- Excerpted records
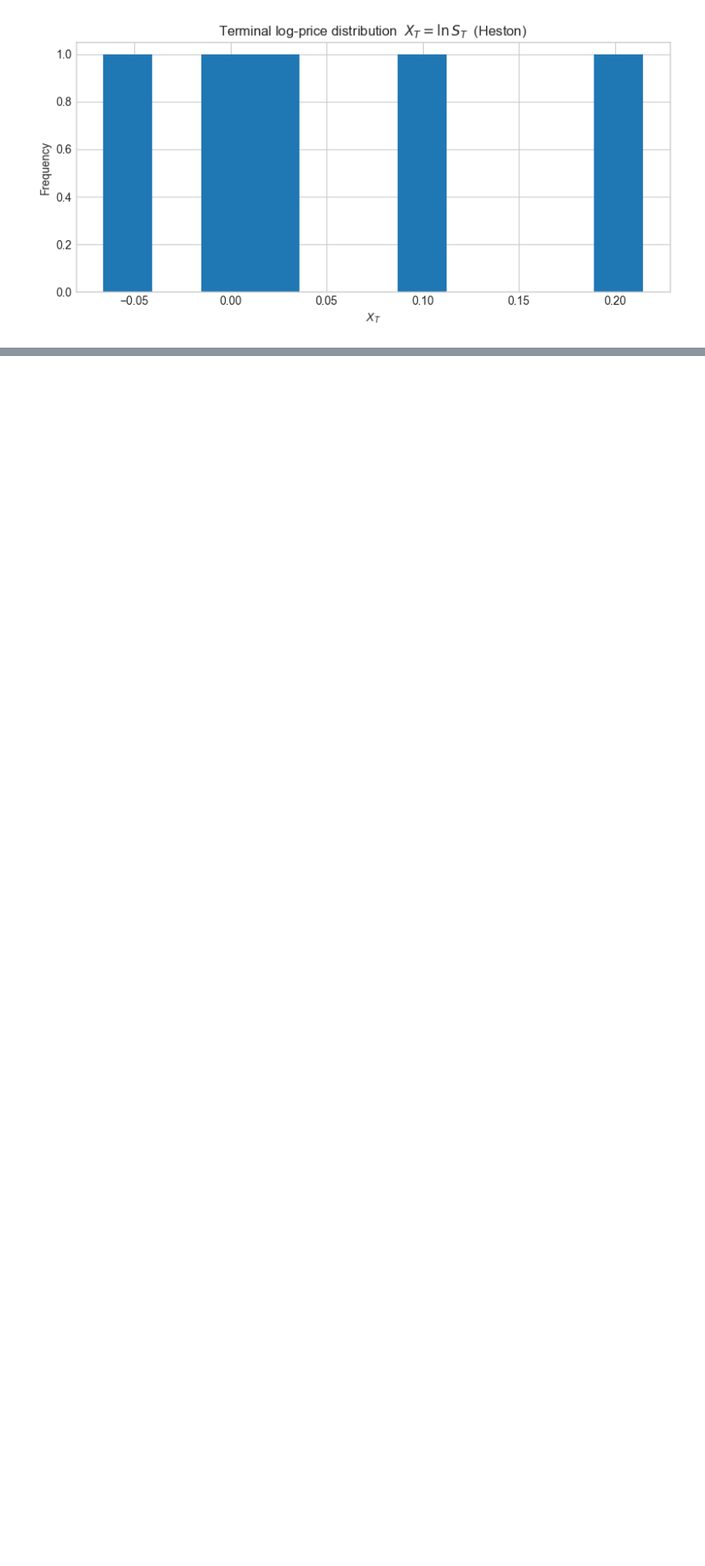
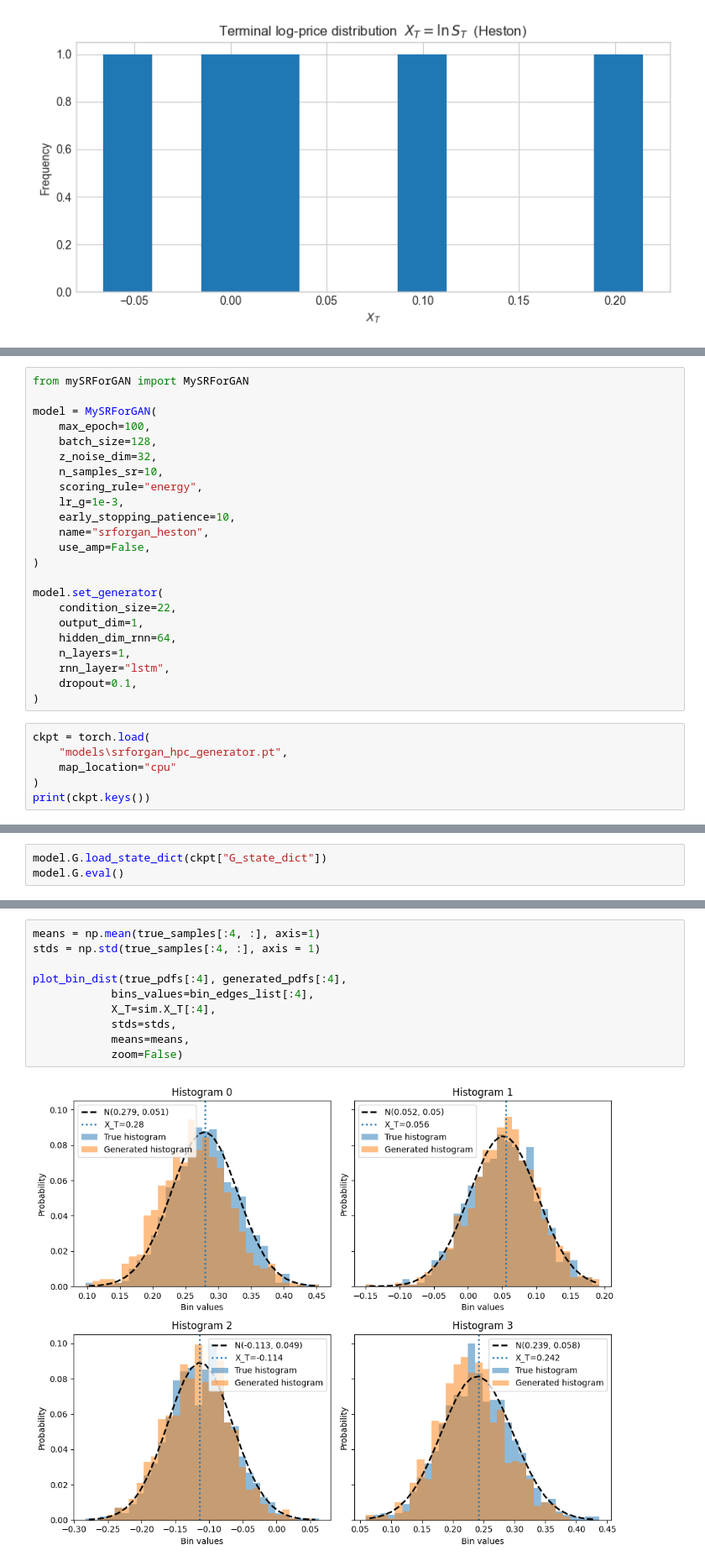
Before and after one commit to matteorofrano/CGAN-for-probability-distribution-generation, a Jupyter notebook: tests.ipynb, the cells around one changed output, grey strips where cells are left out. Shown at 84% size. Saved outputs shown, nothing was run; the diff lists cells and outputs as text; blank space fills up the shorter version.

```diff
--- a/tests.ipynb
+++ b/tests.ipynb
@@ -2218,0 +2255,29 @@ Saved → frfft_bs_residuals.png
+# %%
+from mySRForGAN import MySRForGAN
+
+model = MySRForGAN(
+    max_epoch=100,
+    batch_size=128,
+    z_noise_dim=32,
+    n_samples_sr=10,
+    scoring_rule="energy",
+    lr_g=1e-3,
+    early_stopping_patience=10,
+    name="srforgan_heston",
+    use_amp=False,
+)
+
+model.set_generator(
+    condition_size=22,
+    output_dim=1,
+    hidden_dim_rnn=64,
+    n_layers=1,
+    rnn_layer="lstm",
+    dropout=0.1,
+)
+# %%
+ckpt = torch.load(
+    "models\srforgan_hpc_generator.pt",
+    map_location="cpu"
+)
+print(ckpt.keys())
@@ -2218,0 +2286,3 @@ Saved → frfft_bs_residuals.png
+# %%
+model.G.load_state_dict(ckpt["G_state_dict"])
+model.G.eval()
@@ -2218,0 +2388,12 @@ Saved → frfft_bs_residuals.png
+# %%
+means = np.mean(true_samples[:4, :], axis=1)
+stds = np.std(true_samples[:4, :], axis = 1)
+
+plot_bin_dist(true_pdfs[:4], generated_pdfs[:4],
+            bins_values=bin_edges_list[:4],
+            X_T=sim.X_T[:4],
+            stds=stds,
+            means=means,
+            zoom=False)
+# %% [output]
+[figure, added]
```
Also changed, not shown: parts of 6 cells of this notebook, 8 other files.
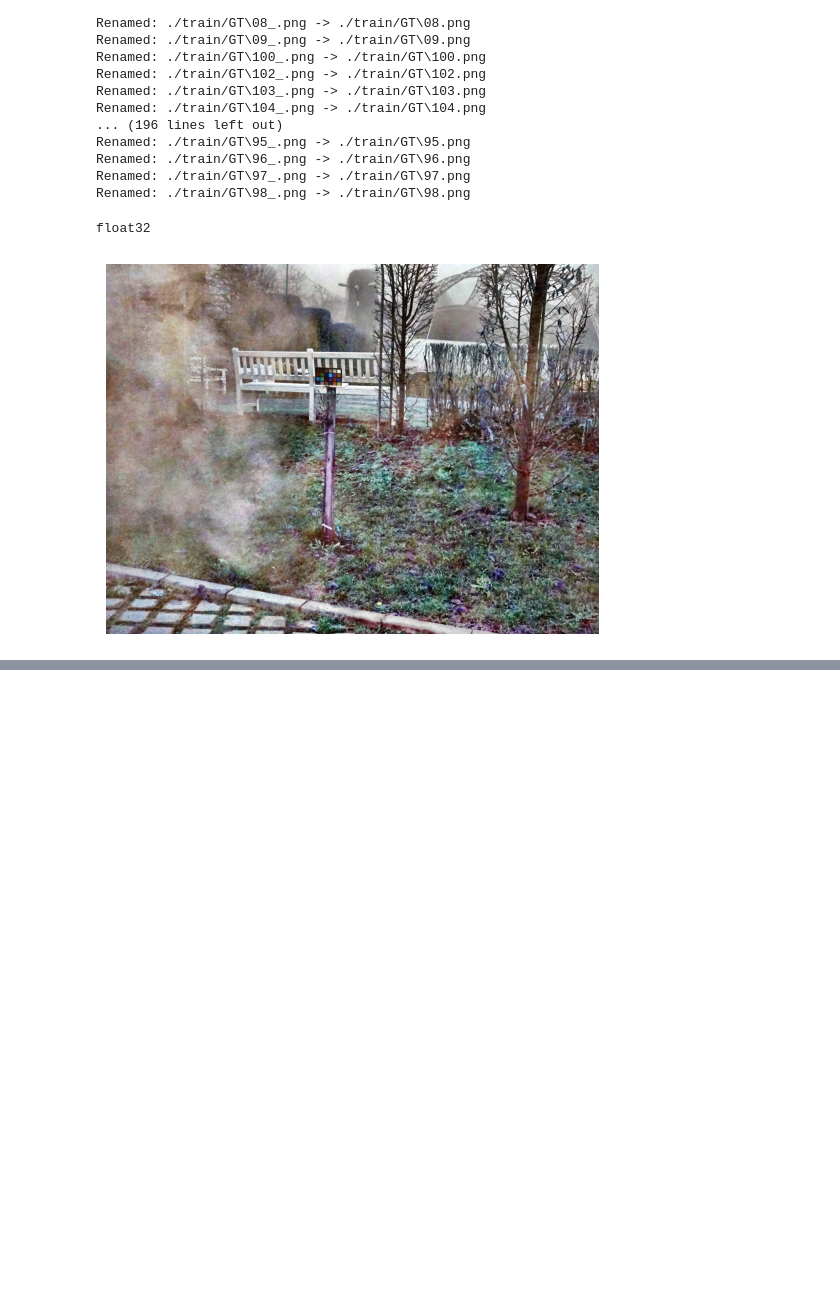
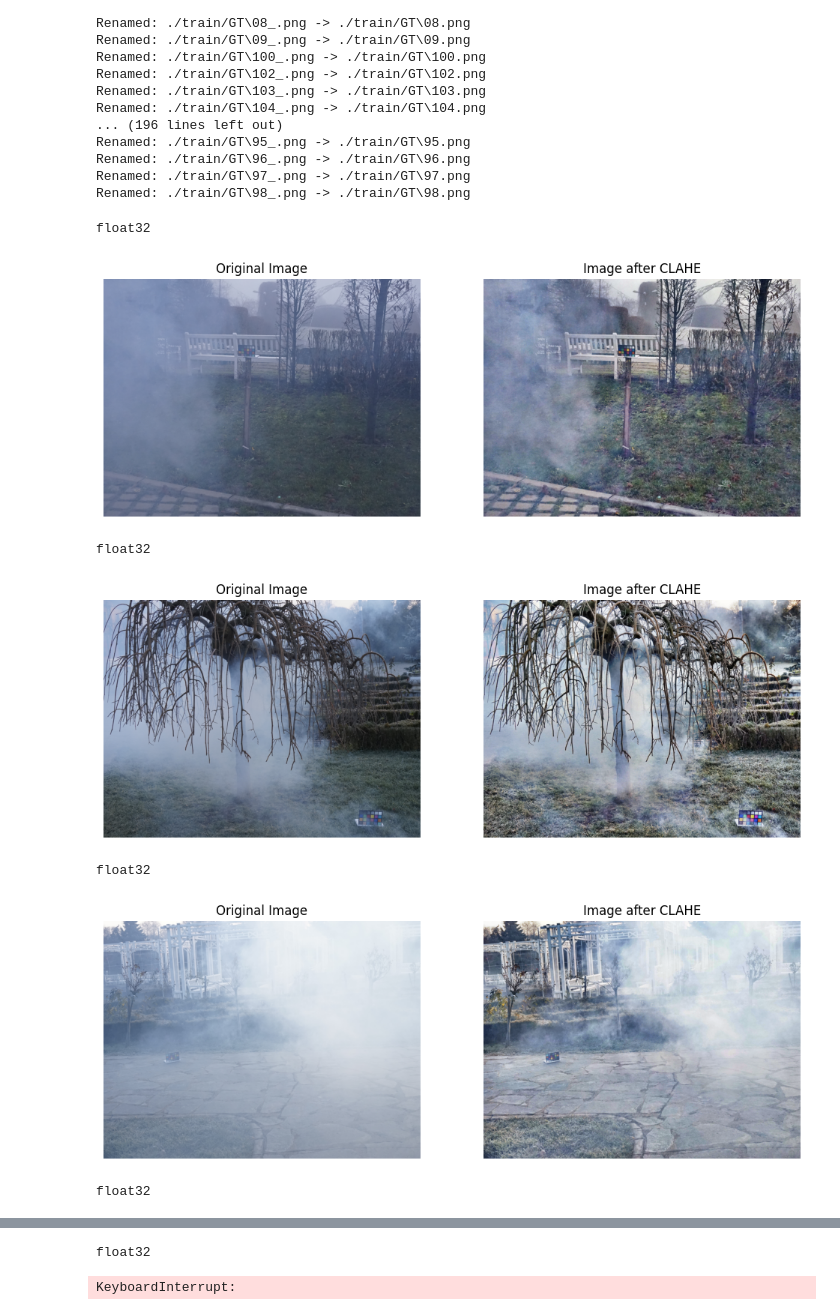
Before and after one commit to m-musaz/Vision-Transformer-Image-Dehazing, a Jupyter notebook: Vision/data/Outdoor/remover.ipynb, the cells around one changed output, grey strips where cells are left out. Saved outputs shown, nothing was run; the diff lists cells and outputs as text; code cells hidden in the pictures; blank space fills up the shorter version.

Commit message:
CLAHE added

```diff
--- a/Vision/data/Outdoor/remover.ipynb
+++ b/Vision/data/Outdoor/remover.ipynb
@@ -50,38 +50,78 @@ def apply_ahe(img):
     for i in range(img_float.shape[2]):
         img_ahe[:, :, i] = exposure.equalize_adapthist(img_float[:, :, i], clip_limit=0.03)
 
 
 
     return img_ahe
 
+def apply_clahe(img):
+
+    img = img * 255.0
+    img = img.astype(np.uint8)
+
+    r, g, b = cv2.split(img)
+
+    # Create a CLAHE object (Clip Limited Adaptive Histogram Equalization)
+    clahe = cv2.createCLAHE(clipLimit=3.0, tileGridSize=(8, 8))
+
+    # Apply CLAHE to each channel separately
+    r_clahe = clahe.apply(r)
+    g_clahe = clahe.apply(g)
+    b_clahe = clahe.apply(b)
+
+    # Merge the CLAHE enhanced channels
+    img_clahe = cv2.merge((r_clahe, g_clahe, b_clahe))
+
+    img_clahe = img_clahe.astype(np.float32) / 255.0
+
+    return img_clahe
+
 
 
 import os
 import cv2
 from matplotlib import pyplot as plt
 
 directory = './train/hazy'
 
 
 files = os.listdir(directory)
 
 # Rename files to remove underscores
+
+i =0
 for filename in files:
     img = cv2.imread(os.path.join(directory, filename))
-    img =  img[:, :, ::-1].astype('float32') / 255.0
+    img =  img[:, :, ::-1].astype('float32')/255.0
 
+    imOG = img
 
-    img = apply_ahe(img)
+    img = apply_clahe(img)
 
     print(img.dtype)
 
-    image_rgb = cv2.cvtColor(img, cv2.COLOR_BGR2RGB)
+    image_rgb = img
 
-    # Display the image inline
-    plt.imshow(image_rgb)
-    plt.axis('off')  # Turn off axis
+    fig, axes = plt.subplots(1, 2, figsize=(12, 6))
+    # Original image
+    axes[0].imshow(imOG)
+    axes[0].set_title('Original Image')
+    axes[0].axis('off')
+
+    # Image after AHE
+    axes[1].imshow(image_rgb)
+    axes[1].set_title('Image after CLAHE')
+    axes[1].axis('off')
+
     plt.show()
-    break
+    i+=1
+    if(i == 5):
+        break
 # %% [output]
 float32
-[figure, old version]
+[figure, new version]
+float32
+[figure, added]
+float32
+[figure, added]
+float32
@@ -87,0 +129,2 @@ float32
+float32
+KeyboardInterrupt:
```
Also changed, not shown: parts of 1 cell of this notebook, 2 other files.
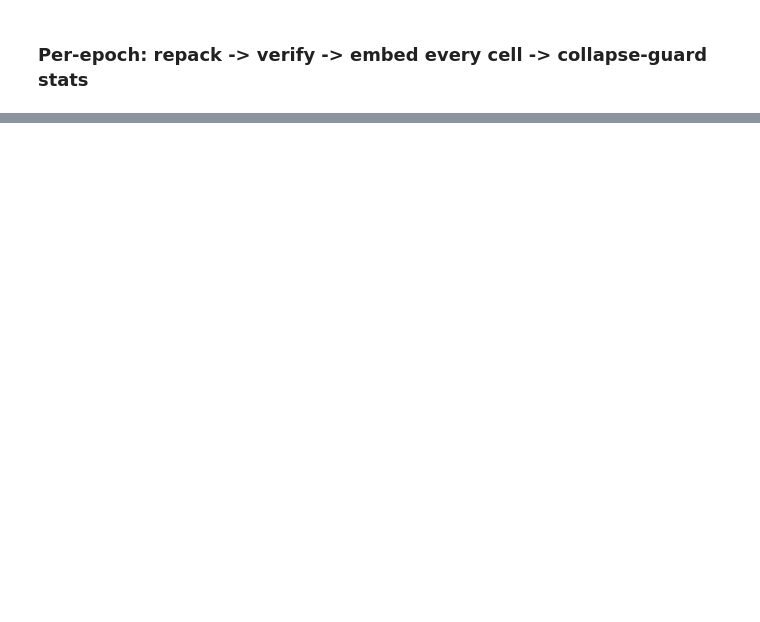
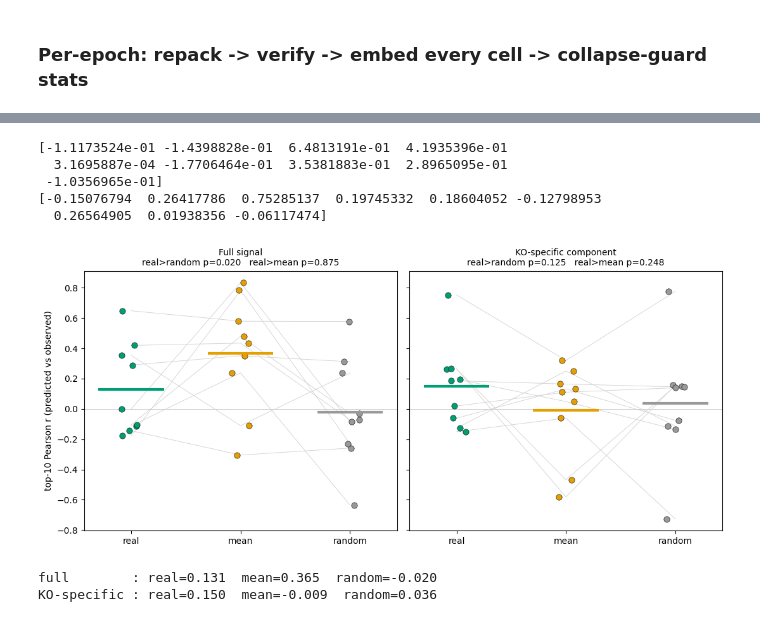
Before and after one commit to PMBio/cellina-reproducibility, a Jupyter notebook: scripts/terra/in_vivo.ipynb, the cells around one changed output, grey strips where cells are left out. Saved outputs shown, nothing was run; the diff lists cells and outputs as text; code cells hidden in the pictures; blank space fills up the shorter version.

```diff
--- a/scripts/terra/in_vivo.ipynb
+++ b/scripts/terra/in_vivo.ipynb
@@ -505,0 +989,17 @@ print("wrote", SELECTION, flush=True)
+# %%
+# --- far cells: same 6000-cell subsample as pfish_analysis.ipynb, restricted to what survived
+# harmonize_adata (drops at most the 2 cells dropped in section 2) ---
+pos_of_all = {c: i for i, c in enumerate(ids)}     # `ids` == tok_all's cell_id order, from section 3
+keep = [c in pos_of_all for c in far_ids_all]
+n_drop_far = len(far_ids_all) - sum(keep)
+far_ids = [c for c, k in zip(far_ids_all, keep) if k]
+recon_far = recon[np.array(keep)]
+p_recon = recon_far.mean(0)
+far_rows = [pos_of_all[c] for c in far_ids]
+tok_far = tok_all.select(far_rows)
+print(f"[far] {len(far_ids)} cells (dropped {n_drop_far} not in the harmonized panel)")
+
+# z (cell_emb) is always the UNPERTURBED pass -- identity stays fixed, same as Cellina/inference.py
+z_emb = embed_dataset(dataset=tok_far, model_folder_path=str(DEC_ENC_DIR), **dict(common.EMB_KWARGS, num_workers=4))
+z = np.asarray(z_emb["cell_emb"], dtype=np.float32)
+print(f"[far] z (unperturbed cell_emb) {z.shape}")
@@ -505,0 +1025,3 @@ print("wrote", SELECTION, flush=True)
+# %%
+VARIANT = f"lora_ep{BEST_EPOCH}"
+ckpt = WORK / f"count_decoder_{VARIANT}.pt"
@@ -505,0 +1178,51 @@ print("wrote", SELECTION, flush=True)
+# %%
+# --- pfish_analysis.ipynb cells 19-21 (final state: EFF9_2=EFF, REAL5=REAL -- no gene subsetting) ---
+EFF9_2 = EFF
+REAL5 = REAL
+
+
+def rN(o_, p_, n=10):
+    d = np.argsort(-np.abs(o_))[:n]
+    return pearsonr(o_[d], p_[d])[0]
+
+
+def scores(resid, N=10, EFF=EFF):
+    tg = {k: (OBS[k] - shared if resid else OBS[k]) for k in EFF}
+    re = [rN(tg[k], REAL5[k], N) for k in EFF]
+    ra = [np.mean([rN(tg[k], rp, N) for rp in rand]) for k in EFF]
+    me = [rN(tg[k], mean_shift, N) for k in EFF]
+    return np.array(re), np.array(ra), np.array(me)
+
+
+C = {"real": "#009E73", "mean": "#E69F00", "random": "#999999"}
+fig, ax = plt.subplots(1, 2, figsize=(11, 5), sharey=True)
+for a, (resid, ttl) in zip(ax, [(False, "Full signal"), (True, "KO-specific component")]):
+    re, ra, me = scores(resid, EFF=EFF9_2)
+    print(re)
+    for j, (v, name) in enumerate([(re, "real"), (me, "mean"), (ra, "random")]):
+        a.scatter(np.full(len(v), j) + rng.uniform(-.09, .09, len(v)), v, s=45,
+                  color=C[name], edgecolor="k", lw=.4, zorder=3)
+        a.hlines(v.mean(), j - .3, j + .3, color=C[name], lw=3, zorder=4)
+    for k in range(len(EFF9_2)):
+        a.plot([0, 1, 2], [re[k], me[k], ra[k]], color="0.82", lw=.6, zorder=1)
+    a.axhline(0, color="0.8", lw=.7)
+    a.set_xticks([0, 1, 2])
+    a.set_xticklabels(["real", "mean", "random"])
+    pr_ = wilcoxon(re, ra, alternative="greater").pvalue
+    pm_ = wilcoxon(re, me, alternative="greater").pvalue
+    a.set_title(f"{ttl}\nreal>random p={pr_:.3f}   real>mean p={pm_:.3f}", fontsize=10)
+ax[0].set_ylabel("top-10 Pearson r (predicted vs observed)")
+plt.tight_layout()
+plt.show()
+for resid, ttl in [(False, "full"), (True, "KO-specific")]:
+    re, ra, me = scores(resid, EFF=EFF9_2)
+    print(f"{ttl:12s}: real={re.mean():.3f}  mean={me.mean():.3f}  random={ra.mean():.3f}")
+# %% [output]
+[-1.1173524e-01 -1.4398828e-01  6.4813191e-01  4.1935396e-01
+  3.1695887e-04 -1.7706464e-01  3.5381883e-01  2.8965095e-01
+ -1.0356965e-01]
+[-0.15076794  0.26417786  0.75285137  0.19745332  0.18604052 -0.12798953
+  0.26564905  0.01938356 -0.06117474]
+[figure, added]
+full        : real=0.131  mean=0.365  random=-0.020
+KO-specific : real=0.150  mean=-0.009  random=0.036
```
Also changed, not shown: parts of 30 cells of this notebook, 3 other files.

- Problem requirements
What lines above contain the string "nothing"? Copy all of them.

- Answer box
Before and after one commit to matteorofrano/CGAN-for-probability-distribution-generation, a Jupyter notebook: tests.ipynb, the cells around one changed output, grey strips where cells are left out. Shown at 84% size. Saved outputs shown, nothing was run; the diff lists cells and outputs as text; blank space fills up the shorter version.
Before and after one commit to m-musaz/Vision-Transformer-Image-Dehazing, a Jupyter notebook: Vision/data/Outdoor/remover.ipynb, the cells around one changed output, grey strips where cells are left out. Saved outputs shown, nothing was run; the diff lists cells and outputs as text; code cells hidden in the pictures; blank space fills up the shorter version.
Before and after one commit to PMBio/cellina-reproducibility, a Jupyter notebook: scripts/terra/in_vivo.ipynb, the cells around one changed output, grey strips where cells are left out. Saved outputs shown, nothing was run; the diff lists cells and outputs as text; code cells hidden in the pictures; blank space fills up the shorter version.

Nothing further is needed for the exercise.